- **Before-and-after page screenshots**
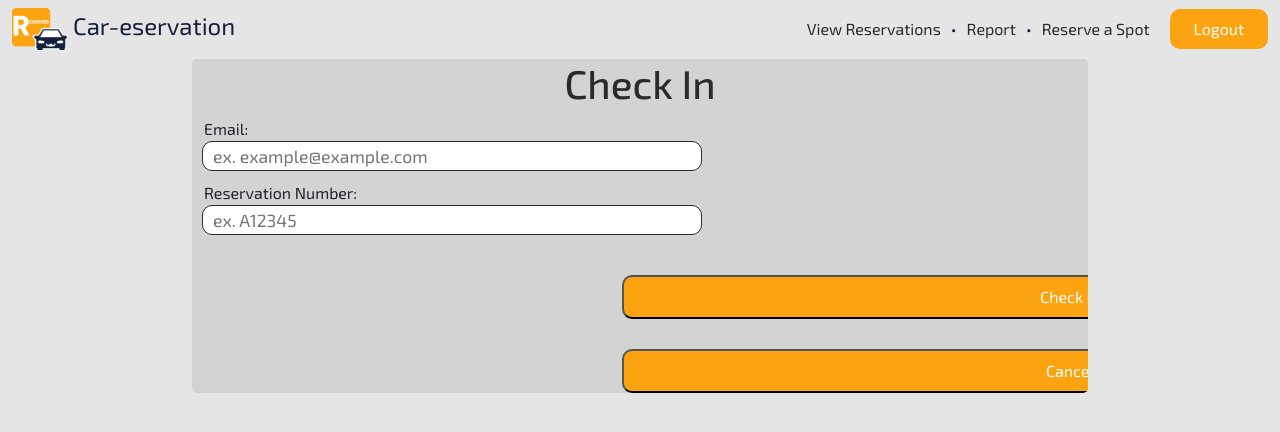
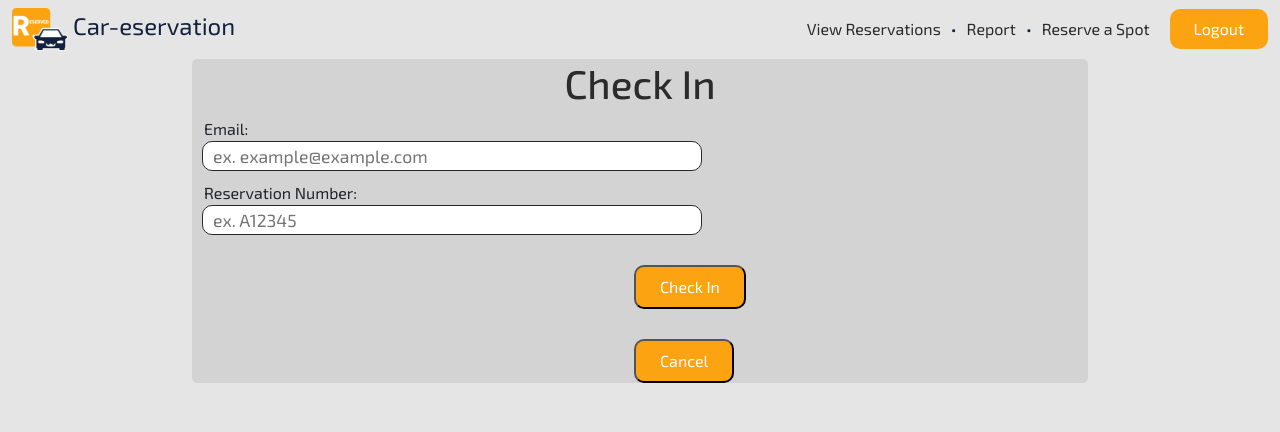
Before and after one commit to cmtnguyen/CS160-project, a React (Create React App) app: page /reservations in a window 1280 px wide. Shown: the top 432 px of the page. Built offline with nearby package versions, Linux system fonts and the light colour scheme; no server answers; sample sign-in values are in the browser's storage.

Commit message:
changed button layout

```diff
--- a/src/Components/Pages/ViewPage/ViewPage.jsx
+++ b/src/Components/Pages/ViewPage/ViewPage.jsx
@@ -37,14 +37,12 @@ const ViewPage = () => {
               placeholder="ex. A12345"
             />
           </Row>
-          <Row className={styles.columnGap}>
           <button className={styles.checkBtn} type="submit" href="/">
             Check In
           </button>
           <button className={styles.checkBtn} type="submit" href="/">
             Cancel
           </button>
-          </Row>
         </Container>
       )}
     </Fragment>
```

- **What is needed**
Output the data above exactly; pictures do not belong in the copy.

- **Answer space**
Before and after one commit to cmtnguyen/CS160-project, a React (Create React App) app: page /reservations in a window 1280 px wide. Shown: the top 432 px of the page. Built offline with nearby package versions, Linux system fonts and the light colour scheme; no server answers; sample sign-in values are in the browser's storage.

Commit message:
changed button layout

```diff
--- a/src/Components/Pages/ViewPage/ViewPage.jsx
+++ b/src/Components/Pages/ViewPage/ViewPage.jsx
@@ -37,14 +37,12 @@ const ViewPage = () => {
               placeholder="ex. A12345"
             />
           </Row>
-          <Row className={styles.columnGap}>
           <button className={styles.checkBtn} type="submit" href="/">
             Check In
           </button>
           <button className={styles.checkBtn} type="submit" href="/">
             Cancel
           </button>
-          </Row>
         </Container>
       )}
     </Fragment>
```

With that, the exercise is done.